Of course, this influence factor proves correlation, but not causation, so we’ll examine each to see what other factors might be at play.

Bitovi's Data

Check out Bitovi's actual data (company names and projects redacted). We used 25 projects that we've completed over the past 9 years.

Contributing data

We want to continue refining the checklist, adding important missing factors, and continually getting closer and closer to the answer of the ultimate question: What makes a project successful?

The best way to get a lot closer is with the community's help. The more project data, the more accurate the data and checklist will become. If you want to help:

  1. Fill out the checklist and click submit
  2. Fork this repo
  3. Take the JSON that is shown after submitting the form, copy it, and paste it into a file in the projects folder of the checklist repo, something like projects/costco.json
  4. Submit a PR to the main repository with your new file

If we get some new data, we'll create a script that runs through all the files, runs the numbers, and produces results.

Keep reading

Why use a checklist?

Part 1 in this series, "Why You Need a JavaScript Project Checklist", talks about the power of checklists to transform industries.

What is in our checklist and how did we create it?

Part 2 in this series, "Creating A JavaScript Project Checklist", provides an overview of our simple JavaScript project checklist that you can use in your own projects.

When we applied this checklist to our previous 9 years of projects at Bitovi, surprising lessons did we learn about how to make a project succeed?

Part 3 of this series, "Your JavaScript Framework Doesn’t Matter – The Real Reasons Why Projects Fail", interprets the results from Bitovi's checklist experiment and highlights the key lessons we learned about making projects successful.

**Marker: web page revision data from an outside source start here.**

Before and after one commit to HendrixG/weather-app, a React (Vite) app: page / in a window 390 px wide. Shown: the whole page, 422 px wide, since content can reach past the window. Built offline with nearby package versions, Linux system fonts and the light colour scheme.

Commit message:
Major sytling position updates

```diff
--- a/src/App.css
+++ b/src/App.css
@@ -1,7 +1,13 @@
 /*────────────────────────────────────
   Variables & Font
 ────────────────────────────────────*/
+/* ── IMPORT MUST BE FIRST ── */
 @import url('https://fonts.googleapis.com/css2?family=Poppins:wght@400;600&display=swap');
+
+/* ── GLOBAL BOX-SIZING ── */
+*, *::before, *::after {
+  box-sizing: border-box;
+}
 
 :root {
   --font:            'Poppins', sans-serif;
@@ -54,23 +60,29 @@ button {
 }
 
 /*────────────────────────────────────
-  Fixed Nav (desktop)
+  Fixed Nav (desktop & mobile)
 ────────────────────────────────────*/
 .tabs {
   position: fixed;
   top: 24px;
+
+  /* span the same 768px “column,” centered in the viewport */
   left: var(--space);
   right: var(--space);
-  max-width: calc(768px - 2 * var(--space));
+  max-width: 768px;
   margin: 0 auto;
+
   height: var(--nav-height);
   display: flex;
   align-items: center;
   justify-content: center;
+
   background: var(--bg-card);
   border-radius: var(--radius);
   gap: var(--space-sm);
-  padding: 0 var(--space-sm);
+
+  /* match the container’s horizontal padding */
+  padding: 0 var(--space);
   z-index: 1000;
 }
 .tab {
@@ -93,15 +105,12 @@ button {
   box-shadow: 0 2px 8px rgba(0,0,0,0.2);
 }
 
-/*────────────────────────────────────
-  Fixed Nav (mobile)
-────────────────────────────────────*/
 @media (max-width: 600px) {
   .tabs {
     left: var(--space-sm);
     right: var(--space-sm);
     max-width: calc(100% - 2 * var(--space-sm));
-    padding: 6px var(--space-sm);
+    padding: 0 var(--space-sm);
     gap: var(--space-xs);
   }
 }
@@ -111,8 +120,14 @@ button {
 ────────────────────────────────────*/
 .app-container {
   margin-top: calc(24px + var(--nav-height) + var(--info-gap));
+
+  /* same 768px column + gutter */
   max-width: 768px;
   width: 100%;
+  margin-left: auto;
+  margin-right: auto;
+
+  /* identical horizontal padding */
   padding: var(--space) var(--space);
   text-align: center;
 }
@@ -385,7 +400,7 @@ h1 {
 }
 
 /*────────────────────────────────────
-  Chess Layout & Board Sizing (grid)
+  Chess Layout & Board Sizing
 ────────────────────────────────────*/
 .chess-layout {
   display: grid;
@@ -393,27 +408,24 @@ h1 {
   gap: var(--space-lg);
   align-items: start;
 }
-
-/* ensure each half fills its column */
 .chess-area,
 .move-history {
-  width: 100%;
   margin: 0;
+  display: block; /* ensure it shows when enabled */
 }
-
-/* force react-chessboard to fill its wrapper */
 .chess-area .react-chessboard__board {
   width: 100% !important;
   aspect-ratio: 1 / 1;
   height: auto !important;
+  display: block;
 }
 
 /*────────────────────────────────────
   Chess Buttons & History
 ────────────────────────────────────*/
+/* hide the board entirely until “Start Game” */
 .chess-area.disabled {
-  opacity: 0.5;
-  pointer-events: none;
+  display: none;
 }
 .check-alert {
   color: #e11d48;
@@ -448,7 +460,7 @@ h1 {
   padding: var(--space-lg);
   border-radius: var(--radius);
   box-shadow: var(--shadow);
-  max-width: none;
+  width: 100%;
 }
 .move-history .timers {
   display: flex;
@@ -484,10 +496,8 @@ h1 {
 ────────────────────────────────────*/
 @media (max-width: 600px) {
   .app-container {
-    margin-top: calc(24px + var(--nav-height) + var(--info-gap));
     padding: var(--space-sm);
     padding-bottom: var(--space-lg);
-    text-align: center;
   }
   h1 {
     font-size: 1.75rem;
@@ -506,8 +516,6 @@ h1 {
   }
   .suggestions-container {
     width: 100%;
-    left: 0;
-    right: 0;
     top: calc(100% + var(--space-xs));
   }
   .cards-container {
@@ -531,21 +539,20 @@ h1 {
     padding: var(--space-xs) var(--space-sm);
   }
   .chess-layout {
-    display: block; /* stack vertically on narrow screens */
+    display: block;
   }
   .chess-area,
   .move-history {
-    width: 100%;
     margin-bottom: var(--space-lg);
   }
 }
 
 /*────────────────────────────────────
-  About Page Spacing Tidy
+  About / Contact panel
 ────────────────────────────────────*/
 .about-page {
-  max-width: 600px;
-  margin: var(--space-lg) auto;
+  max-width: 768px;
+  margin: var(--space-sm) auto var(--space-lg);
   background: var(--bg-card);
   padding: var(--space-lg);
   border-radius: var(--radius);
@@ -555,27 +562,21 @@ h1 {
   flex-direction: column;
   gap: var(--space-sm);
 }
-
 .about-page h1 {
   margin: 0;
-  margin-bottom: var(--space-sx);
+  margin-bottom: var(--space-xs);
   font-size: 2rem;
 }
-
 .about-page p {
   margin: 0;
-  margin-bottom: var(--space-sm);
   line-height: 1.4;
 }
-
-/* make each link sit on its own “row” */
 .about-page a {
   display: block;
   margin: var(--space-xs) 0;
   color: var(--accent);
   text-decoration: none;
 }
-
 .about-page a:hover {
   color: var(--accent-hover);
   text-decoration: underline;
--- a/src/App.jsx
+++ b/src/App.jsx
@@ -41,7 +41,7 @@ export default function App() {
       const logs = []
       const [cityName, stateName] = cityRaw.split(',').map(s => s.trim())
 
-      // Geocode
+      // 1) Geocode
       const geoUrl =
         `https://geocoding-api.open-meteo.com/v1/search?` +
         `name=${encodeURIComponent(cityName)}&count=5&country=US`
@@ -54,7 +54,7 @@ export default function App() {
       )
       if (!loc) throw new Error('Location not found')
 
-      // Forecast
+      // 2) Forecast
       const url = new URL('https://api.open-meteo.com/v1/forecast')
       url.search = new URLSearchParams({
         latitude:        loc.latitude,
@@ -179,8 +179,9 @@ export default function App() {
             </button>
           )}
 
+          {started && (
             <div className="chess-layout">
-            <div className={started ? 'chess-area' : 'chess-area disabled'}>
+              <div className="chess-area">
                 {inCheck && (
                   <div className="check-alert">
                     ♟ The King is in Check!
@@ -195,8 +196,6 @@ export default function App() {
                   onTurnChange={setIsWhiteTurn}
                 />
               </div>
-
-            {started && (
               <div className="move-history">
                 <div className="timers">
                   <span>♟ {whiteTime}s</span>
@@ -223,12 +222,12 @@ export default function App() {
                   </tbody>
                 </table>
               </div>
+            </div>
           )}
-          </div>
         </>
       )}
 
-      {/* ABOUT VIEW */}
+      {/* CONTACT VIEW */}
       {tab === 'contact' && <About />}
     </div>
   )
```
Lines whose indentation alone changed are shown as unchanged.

Create better web applications. We’ll help. Let’s work together.